It almost seems like a mystical correlation. Babies conceived at certain times of the year appear healthier than those conceived during other times. Now, scientists have shown that the bizarre phenomenon is actually true—and they think they may know why it happens.
The work is "a really long-overdue analysis," says economist Douglas Almond of Columbia University, who was not involved in the study. "This is maybe not quite a smoking gun," he says, "but it's much stronger than the previous evidence."
As early as the 1930s, researchers noticed that children born in winter were more prone to health problems later in life: slower growth, mental illness, and even early death. Among the proposed explanations were diseases, harsh temperatures, and higher pollution levels associated with winter, when those expectant mothers and near-term fetuses might be most vulnerable. But recently, as economists looked at demographics, the picture got more complicated. Mothers who are nonwhite, unmarried, or lack a college education are more likely to have children with health and developmental problems. They are also more likely to conceive in the first half of the year. That made it hard to tease out the socioeconomic effects from the seasonal ones.
Economists Janet Currie and Hannes Schwandt of Princeton University took a new approach to resolving this long-standing question, using data from the vital statistics offices in New Jersey, New York, and Pennsylvania about births between 1994 and 2006. To control for socioeconomic status, their study looked only at siblings born to the same mother. And lo and behold, seasonal patterns persist, they report online today in the Proceedings of the National Academy of Sciences.
May is the most unfavorable time to get pregnant, the study finds. Babies conceived this month (and thus delivered in winter) were 13% more likely to be born premature, and their gestation time was almost a week below the average, Currie and Schwandt report. Because low birth weight and prematurity have been linked to diverse health problems—weaker immune systems, poorer vision and hearing, and slower cognitive development—this variation could help explain differences later in life. The study found that for conceptions between January and May, gestation length declined by about a week before shooting back up to average length in June.
In terms of birth weight, summer was the best time to conceive. The team found that mothers who conceived from June through August gained more weight during their pregnancies and gave birth to infants who were, on average, about 8 grams heavier than in other months.
The researchers then looked to Centers for Disease Control and Prevention data and found that the annual dip in gestation length closely aligns with the time when the most patients visited the doctor for flulike symptoms. In 2009, when the H1N1 pandemic struck about 2 months earlier than a typical flu season, the dip in gestation time came earlier, too, and was more dramatic. Currie and Schwandt suggest that flu could cause mothers to deliver early. "I think it really gives support to the idea that pregnant women should be vaccinated for flu," Currie says.

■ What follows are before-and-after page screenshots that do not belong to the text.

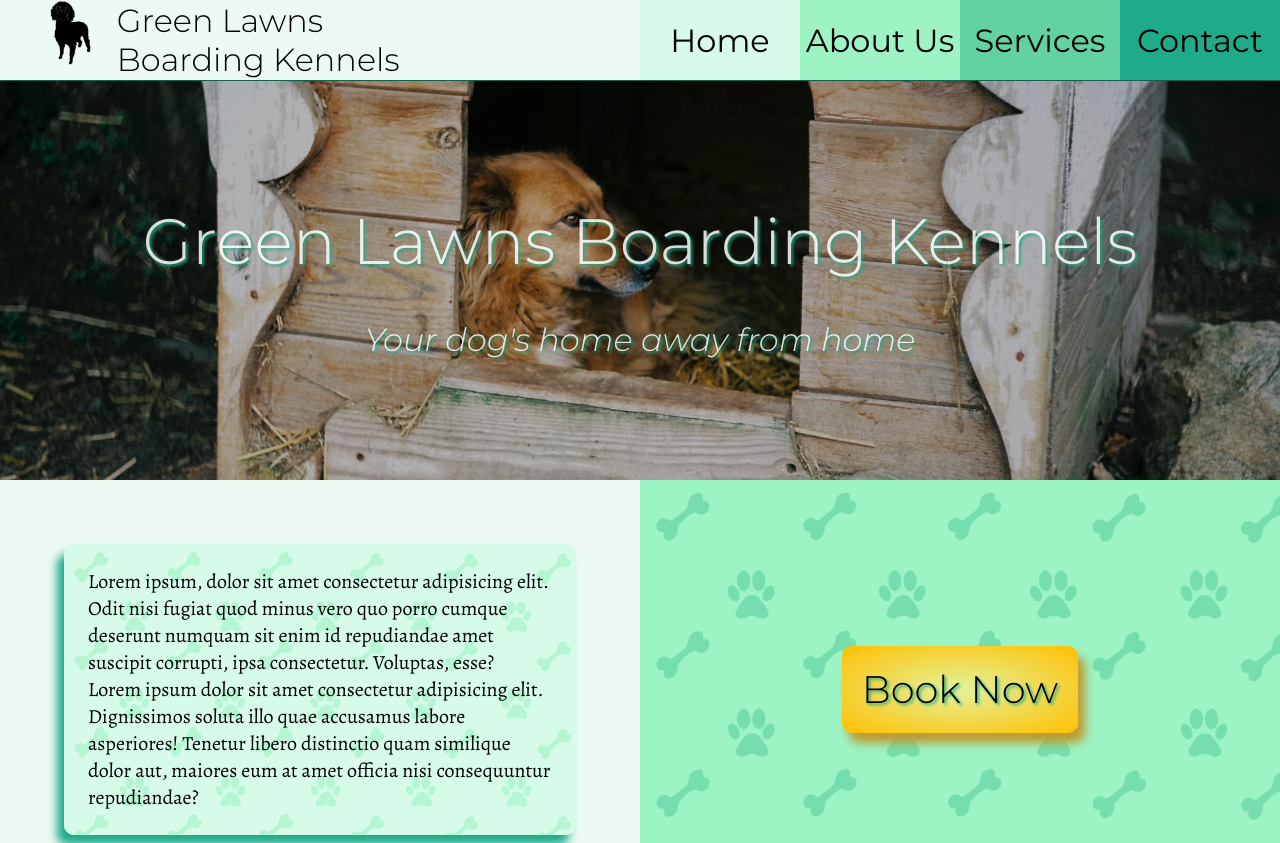
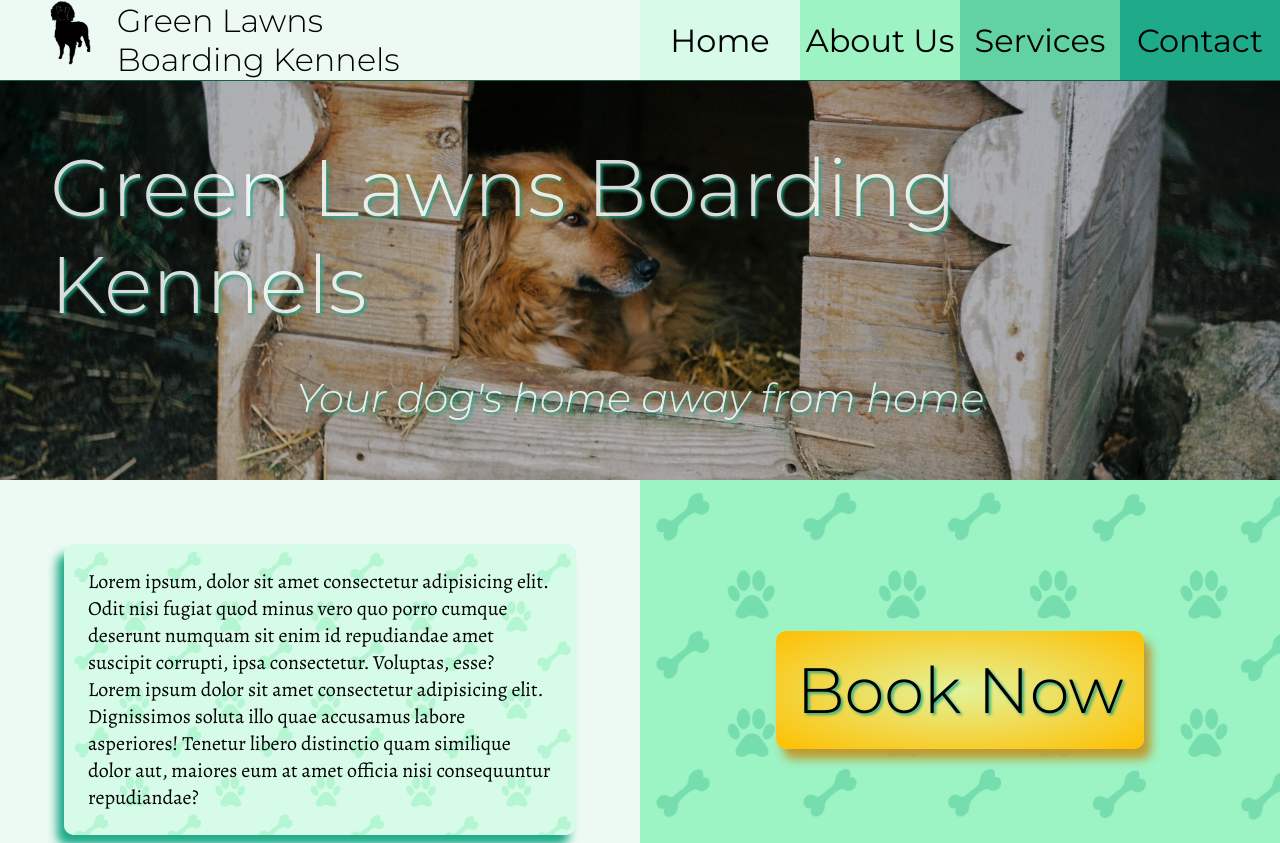
Before and after one commit to Velocima/green-lawns, a React (Create React App) app: page / in a window 1280 px wide. Shown: the top 843 px of the page. Built offline with nearby package versions, Linux system fonts and the light colour scheme.

Commit message:
landing font size units changed to rem

```diff
--- a/src/css/landing.css
+++ b/src/css/landing.css
@@ -93,11 +93,11 @@
         opacity: 0.85;
         text-shadow: 2px 2px 3px #1fab89; }
       .landing-container .title-banner .titles h1 {
-        font-size: 5vw;
+        font-size: 5rem;
         margin-bottom: 5vh;
         animation: fadeIn 1s 1s backwards; }
       .landing-container .title-banner .titles h2 {
-        font-size: 2.5vw;
+        font-size: 2.5rem;
         font-style: italic;
         animation: fadeIn 1s 1.3s backwards; }
   .landing-container .description {
@@ -116,7 +116,7 @@
       .landing-container .description .text-container p {
         flex-grow: 1;
         font-family: "Alegreya", serif;
-        font-size: 20px;
+        font-size: 1.25rem;
         padding: 3vh; }
     .landing-container .description .call-to-action {
       display: grid;
@@ -128,7 +128,7 @@
         color: black;
         font-weight: 300;
         padding-bottom: 20px;
-        font-size: 3vw;
+        font-size: 4rem;
         text-shadow: 2px 2px 3px #1fab89;
         text-decoration: none;
         font-family: "Montserrat", sans-serif;
--- a/src/scss/landing.scss
+++ b/src/scss/landing.scss
@@ -21,12 +21,12 @@
 				@include title-styles(white);
 			}
 			h1 {
-				font-size: 5vw;
+				font-size: 5rem;
 				margin-bottom: 5vh;
 				animation: fadeIn 1s 1s backwards;
 			}
 			h2 {
-				font-size: 2.5vw;
+				font-size: 2.5rem;
 				font-style: italic;
 				animation: fadeIn 1s 1.3s backwards;
 			}
@@ -50,7 +50,7 @@
 				@extend %light-wallpaper;
 				flex-grow: 1;
 				font-family: $text-font;
-				font-size: 20px;
+				font-size: 1.25rem;
 				padding: 3vh;
 			}
 		}
@@ -65,7 +65,7 @@
 				color: black;
 				font-weight: 300;
 				padding-bottom: 20px;
-				font-size: 3vw;
+				font-size: 4rem;
 				text-shadow: 2px 2px 3px $green4;
 				text-decoration: none;
 				font-family: $title-font;
```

A few days' difference in gestation length is small but significant, notes Hyagriv Simhan, a maternal and fetal doctor at the University of Pittsburgh School of Medicine in Pennsylvania who was not involved in the work. Although babies born less than a month premature don't usually face significant health costs, he says that the difference is meaningful when averaged over a large population. Simhan, whose own research has suggested a link between influenza and early delivery, says that flu is a likely factor in newborn health, but not the only one. For example, he notes, vitamin D levels that dip at important points in fetal development could also be important.